Here is a clip.  The DVDs are available for purchase here individually and as a set.


Sunday, April 20, 2014

Dispatches from the Front: Horn of Africa



I am working through the forthcoming book by Tim Keesee, Dispatches from the Front.  I thought I would share some clips from the wonderful video series by the same name.  These are amazing resources and are a blessing to all who see them.  I have a feeling the book is going to be the same.

Here is a clip.  The DVDs are available for purchase here individually and as a set.

Heidelberg Catechism Lord's Day 16

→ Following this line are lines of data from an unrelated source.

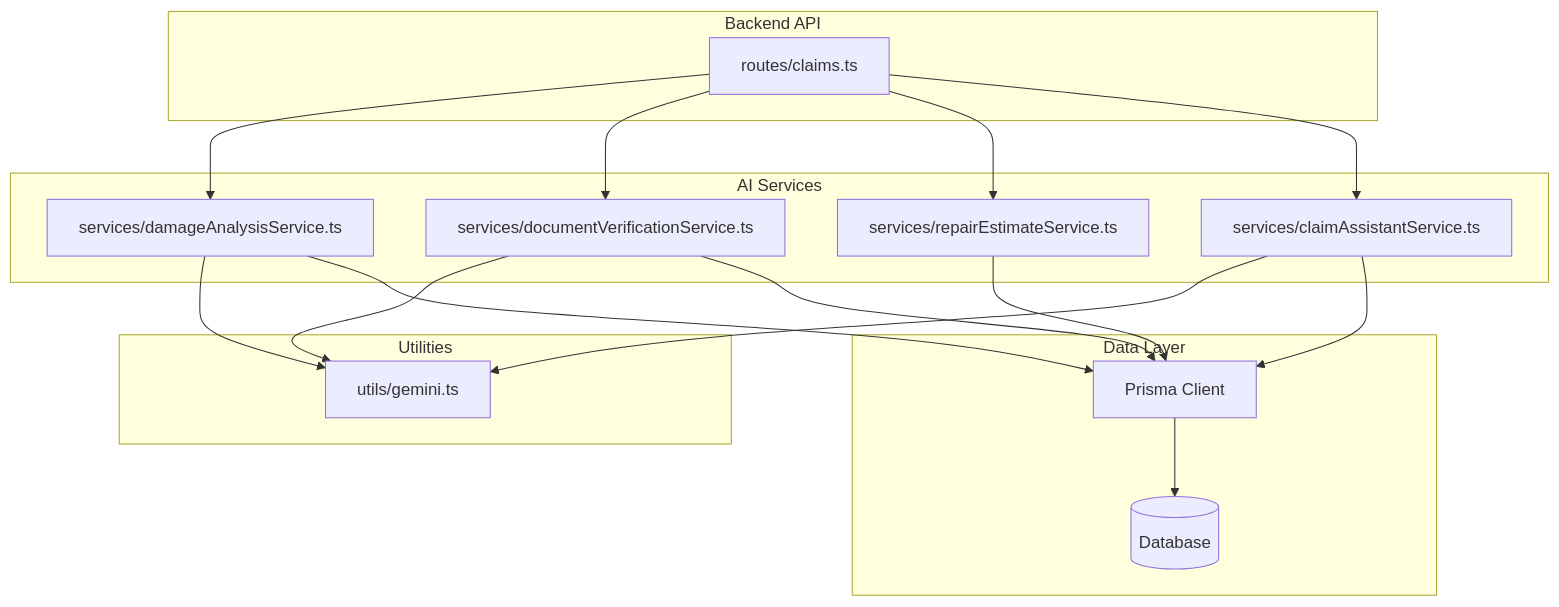
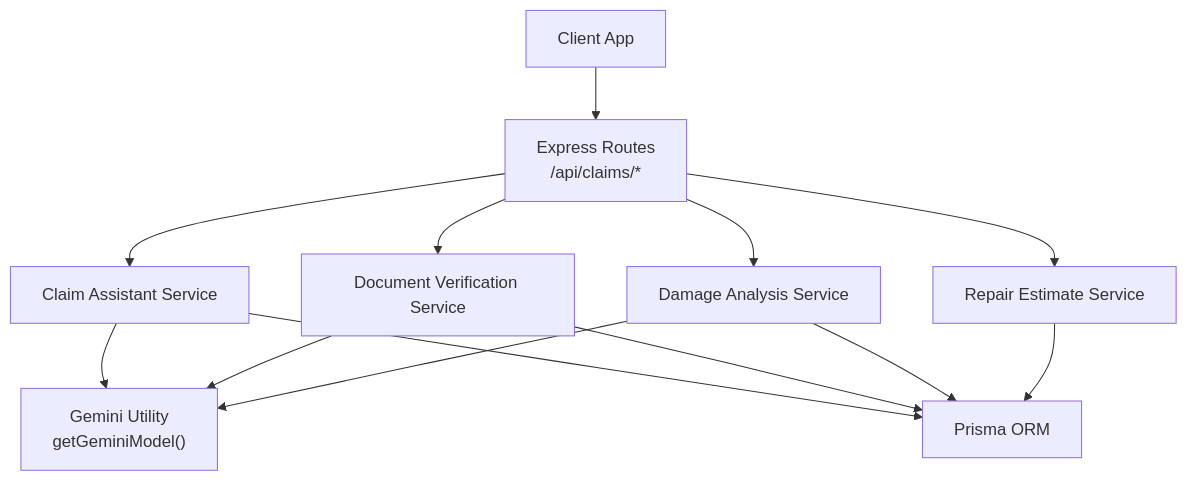
Before and after one commit to NaveenHiranya/Smart-Vehicle-Insurance-Claim-System: the first of 10 diagrams in .qoder/repowiki/en/content/AI Services Integration/AI Services Integration.md, drawn with Mermaid. The commit also changed other lines of this file and 183 other files, not shown here.

````diff
--- a/.qoder/repowiki/en/content/AI Services Integration/AI Services Integration.md
+++ b/.qoder/repowiki/en/content/AI Services Integration/AI Services Integration.md
@@ -40,31 +40,15 @@
 ```mermaid
 graph TB
-subgraph "Backend API"
-R["routes/claims.ts"]
-end
-subgraph "AI Services"
-DAS["services/damageAnalysisService.ts"]
-DVS["services/documentVerificationService.ts"]
-RES["services/repairEstimateService.ts"]
-CAS["services/claimAssistantService.ts"]
-end
-subgraph "Utilities"
-GEM["utils/gemini.ts"]
-end
-subgraph "Data Layer"
-PRIS["Prisma Client"]
-DB[("Database")]
-end
-R --> DAS
-R --> DVS
-R --> RES
-R --> CAS
-DAS --> GEM
-DVS --> GEM
-CAS --> GEM
-DAS --> PRIS
-DVS --> PRIS
-RES --> PRIS
-CAS --> PRIS
-PRIS --> DB
+Client["Client App"] --> Routes["Express Routes<br/>/api/claims/*"]
+Routes --> DamageSvc["Damage Analysis Service"]
+Routes --> DocSvc["Document Verification Service"]
+Routes --> EstimateSvc["Repair Estimate Service"]
+Routes --> ChatSvc["Claim Assistant Service"]
+DamageSvc --> Gemini["Gemini Utility<br/>getGeminiModel()"]
+DocSvc --> Gemini
+ChatSvc --> Gemini
+EstimateSvc --> DB["Prisma ORM"]
+DamageSvc --> DB
+DocSvc --> DB
+ChatSvc --> DB
 ```
````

Lord’s Day 16
40. Why was it necessary for Christ to suffer “death?”
Because the justice and truth [1] of God required that
satisfaction for our sins could be made in no other
way than by the death of the Son of God.[2]
[1] Gen 2:17; [2] Rom 6:23, 8:3; Php 2:8; Heb 2:9, 14-15

41. Why was He “buried?”

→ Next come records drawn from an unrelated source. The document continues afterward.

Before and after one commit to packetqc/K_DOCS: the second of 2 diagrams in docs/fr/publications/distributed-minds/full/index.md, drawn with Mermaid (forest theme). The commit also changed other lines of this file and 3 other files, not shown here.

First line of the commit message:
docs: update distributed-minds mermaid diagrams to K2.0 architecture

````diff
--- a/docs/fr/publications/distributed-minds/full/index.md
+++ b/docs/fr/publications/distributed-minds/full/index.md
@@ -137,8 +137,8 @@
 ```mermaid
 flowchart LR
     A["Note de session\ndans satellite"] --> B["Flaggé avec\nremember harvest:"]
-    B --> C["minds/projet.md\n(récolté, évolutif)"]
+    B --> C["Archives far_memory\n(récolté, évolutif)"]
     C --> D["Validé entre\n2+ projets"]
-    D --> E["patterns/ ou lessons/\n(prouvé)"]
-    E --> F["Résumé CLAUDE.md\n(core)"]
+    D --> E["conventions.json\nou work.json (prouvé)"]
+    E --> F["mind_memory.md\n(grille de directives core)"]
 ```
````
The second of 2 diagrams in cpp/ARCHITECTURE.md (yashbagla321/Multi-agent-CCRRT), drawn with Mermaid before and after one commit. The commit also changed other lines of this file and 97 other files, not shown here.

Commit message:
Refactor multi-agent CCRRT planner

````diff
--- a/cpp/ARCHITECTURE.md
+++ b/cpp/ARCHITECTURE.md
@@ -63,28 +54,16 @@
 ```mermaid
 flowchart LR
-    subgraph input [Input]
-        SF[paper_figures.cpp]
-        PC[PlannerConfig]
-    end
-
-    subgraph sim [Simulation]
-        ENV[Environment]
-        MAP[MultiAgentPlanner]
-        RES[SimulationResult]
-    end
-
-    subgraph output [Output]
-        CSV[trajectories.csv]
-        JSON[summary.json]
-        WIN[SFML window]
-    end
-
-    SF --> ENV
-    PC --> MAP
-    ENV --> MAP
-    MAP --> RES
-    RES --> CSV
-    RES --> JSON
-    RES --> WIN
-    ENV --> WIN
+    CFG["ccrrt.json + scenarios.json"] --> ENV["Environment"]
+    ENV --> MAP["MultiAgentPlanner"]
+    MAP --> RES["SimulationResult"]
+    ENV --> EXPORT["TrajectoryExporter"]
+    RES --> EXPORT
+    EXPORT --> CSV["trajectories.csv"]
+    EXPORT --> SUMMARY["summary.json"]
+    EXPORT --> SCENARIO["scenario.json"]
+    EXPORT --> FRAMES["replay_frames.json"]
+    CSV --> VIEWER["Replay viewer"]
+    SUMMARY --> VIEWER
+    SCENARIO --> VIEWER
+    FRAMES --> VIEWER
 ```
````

To show thereby that He was really dead.[1]

[1] Isa 53:9; Mt 27:59-60; Jn 19:38-42; Acts 13:29; 1 Cor
15:3-4

42. Since, then, Christ died for us, why must we also
die?

Our death is not a satisfaction for our sin, but only a
dying to sin and an entering into eternal life.[1]

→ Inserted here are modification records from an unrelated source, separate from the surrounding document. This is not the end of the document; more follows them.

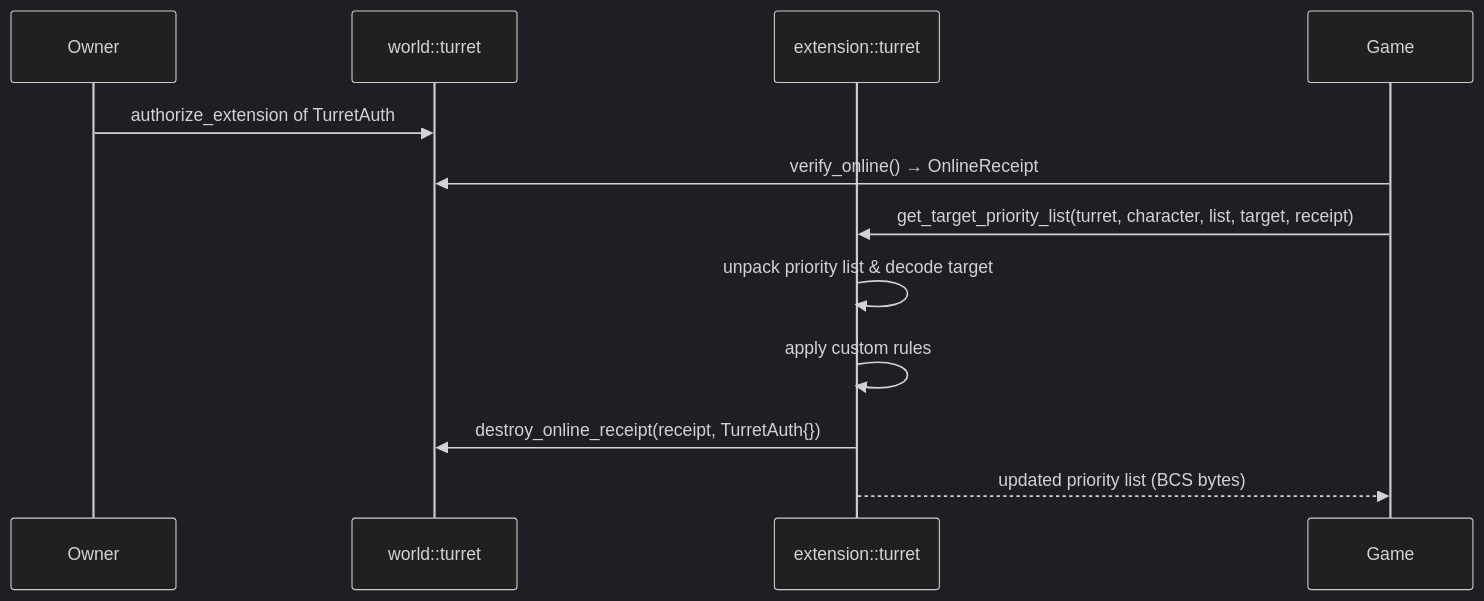
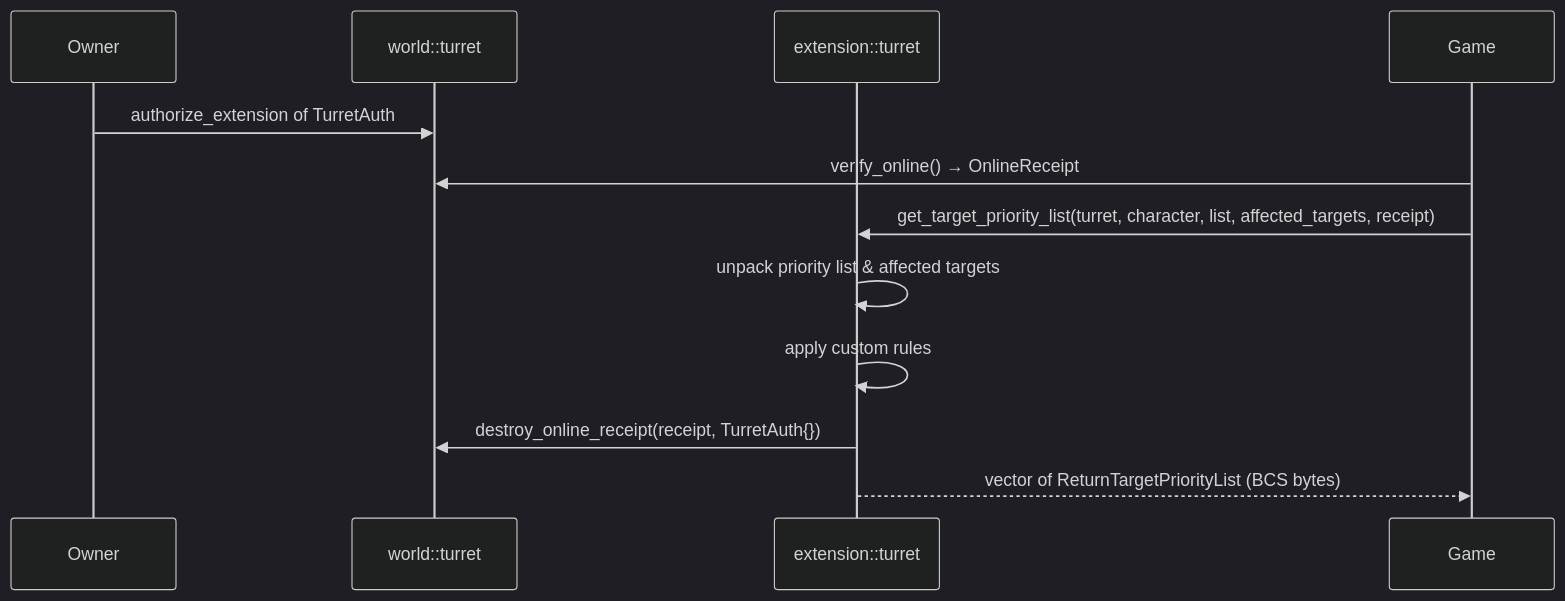
One commit to Scetrov/frontier.scetrov.live changed the diagram in content/develop/world-contracts/extension-examples/turret.move.md. Above: the diagram before and after it, drawn with Mermaid (dark theme). The commit also changed other lines of this file and 8 other files, not shown here.

````diff
--- a/content/develop/world-contracts/extension-examples/turret.move.md
+++ b/content/develop/world-contracts/extension-examples/turret.move.md
@@ -32,15 +32,15 @@
 ```mermaid
 sequenceDiagram
     participant Owner
     participant Turret as world::turret
     participant Ext as extension::turret
     participant Game
 
     Owner->>Turret: authorize_extension of TurretAuth
     Game->>Turret: verify_online() → OnlineReceipt
-    Game->>Ext: get_target_priority_list(turret, character, list, target, receipt)
-    Ext->>Ext: unpack priority list & decode target
+    Game->>Ext: get_target_priority_list(turret, character, list, affected_targets, receipt)
+    Ext->>Ext: unpack priority list & affected targets
     Ext->>Ext: apply custom rules
     Ext->>Turret: destroy_online_receipt(receipt, TurretAuth{})
-    Ext-->>Game: updated priority list (BCS bytes)
+    Ext-->>Game: vector of ReturnTargetPriorityList (BCS bytes)
 ```
````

Christ is Risen

Friday, April 18, 2014

Dispatches from the Front: I Once Was Blind



I am working through the forthcoming book by Tim Keesee, Dispatches from the Front.  I thought I would share some clips from the wonderful video series by the same name.  These are amazing resources and are a blessing to all who see them.  I have a feeling the book is going to be the same.

Here is a clip.  The DVDs are available for purchase here individually and as a set.

Thursday, April 17, 2014

Commentary on Lord's Day 15










FIFTEENTH LORD’S DAY


Question 37. What dost thou understand by the words, “he suffered?”

Answer. That he, all the time he lived on earth, but especially at the end of his life, sustained in body and soul, the wrath of God against the sins of all mankind that so by his passion, as the only propitiatory sacrifice, he might redeem our body and soul from everlasting damnation; and obtain for us the favor of God, righteousness, and eternal life.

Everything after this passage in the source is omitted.